### [YOUR OBJECTIVE]
Reproduce the data below word for word.

[EXERCISE INPUT]

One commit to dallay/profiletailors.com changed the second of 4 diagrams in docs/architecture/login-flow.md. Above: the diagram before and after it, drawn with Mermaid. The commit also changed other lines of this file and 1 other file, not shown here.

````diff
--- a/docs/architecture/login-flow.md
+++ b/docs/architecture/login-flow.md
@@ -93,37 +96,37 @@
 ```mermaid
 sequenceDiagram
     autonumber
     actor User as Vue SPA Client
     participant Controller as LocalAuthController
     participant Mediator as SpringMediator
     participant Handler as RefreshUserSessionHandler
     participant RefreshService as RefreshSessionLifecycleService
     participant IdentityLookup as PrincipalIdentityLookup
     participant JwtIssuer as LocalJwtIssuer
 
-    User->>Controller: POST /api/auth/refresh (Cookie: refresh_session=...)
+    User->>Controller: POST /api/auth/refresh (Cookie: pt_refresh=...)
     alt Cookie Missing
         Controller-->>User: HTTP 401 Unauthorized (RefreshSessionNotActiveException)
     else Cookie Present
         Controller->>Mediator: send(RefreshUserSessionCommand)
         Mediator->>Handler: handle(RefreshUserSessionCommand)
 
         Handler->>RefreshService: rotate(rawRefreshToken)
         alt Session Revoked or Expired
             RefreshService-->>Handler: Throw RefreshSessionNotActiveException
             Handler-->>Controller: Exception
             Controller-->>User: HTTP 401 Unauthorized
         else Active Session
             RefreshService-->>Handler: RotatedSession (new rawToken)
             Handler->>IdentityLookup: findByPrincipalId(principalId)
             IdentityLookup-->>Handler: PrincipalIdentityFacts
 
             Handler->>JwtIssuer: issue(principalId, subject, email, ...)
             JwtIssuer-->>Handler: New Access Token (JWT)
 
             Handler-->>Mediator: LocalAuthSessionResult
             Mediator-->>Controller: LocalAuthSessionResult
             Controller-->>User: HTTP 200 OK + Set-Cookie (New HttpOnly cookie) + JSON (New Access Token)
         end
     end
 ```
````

[/EXERCISE INPUT]

### [YOUR RESPONSE]
One commit to dallay/profiletailors.com changed the second of 4 diagrams in docs/architecture/login-flow.md. Above: the diagram before and after it, drawn with Mermaid. The commit also changed other lines of this file and 1 other file, not shown here.

````diff
--- a/docs/architecture/login-flow.md
+++ b/docs/architecture/login-flow.md
@@ -93,37 +96,37 @@
 ```mermaid
 sequenceDiagram
     autonumber
     actor User as Vue SPA Client
     participant Controller as LocalAuthController
     participant Mediator as SpringMediator
     participant Handler as RefreshUserSessionHandler
     participant RefreshService as RefreshSessionLifecycleService
     participant IdentityLookup as PrincipalIdentityLookup
     participant JwtIssuer as LocalJwtIssuer
 
-    User->>Controller: POST /api/auth/refresh (Cookie: refresh_session=...)
+    User->>Controller: POST /api/auth/refresh (Cookie: pt_refresh=...)
     alt Cookie Missing
         Controller-->>User: HTTP 401 Unauthorized (RefreshSessionNotActiveException)
     else Cookie Present
         Controller->>Mediator: send(RefreshUserSessionCommand)
         Mediator->>Handler: handle(RefreshUserSessionCommand)
 
         Handler->>RefreshService: rotate(rawRefreshToken)
         alt Session Revoked or Expired
             RefreshService-->>Handler: Throw RefreshSessionNotActiveException
             Handler-->>Controller: Exception
             Controller-->>User: HTTP 401 Unauthorized
         else Active Session
             RefreshService-->>Handler: RotatedSession (new rawToken)
             Handler->>IdentityLookup: findByPrincipalId(principalId)
             IdentityLookup-->>Handler: PrincipalIdentityFacts
 
             Handler->>JwtIssuer: issue(principalId, subject, email, ...)
             JwtIssuer-->>Handler: New Access Token (JWT)
 
             Handler-->>Mediator: LocalAuthSessionResult
             Mediator-->>Controller: LocalAuthSessionResult
             Controller-->>User: HTTP 200 OK + Set-Cookie (New HttpOnly cookie) + JSON (New Access Token)
         end
     end
 ```
````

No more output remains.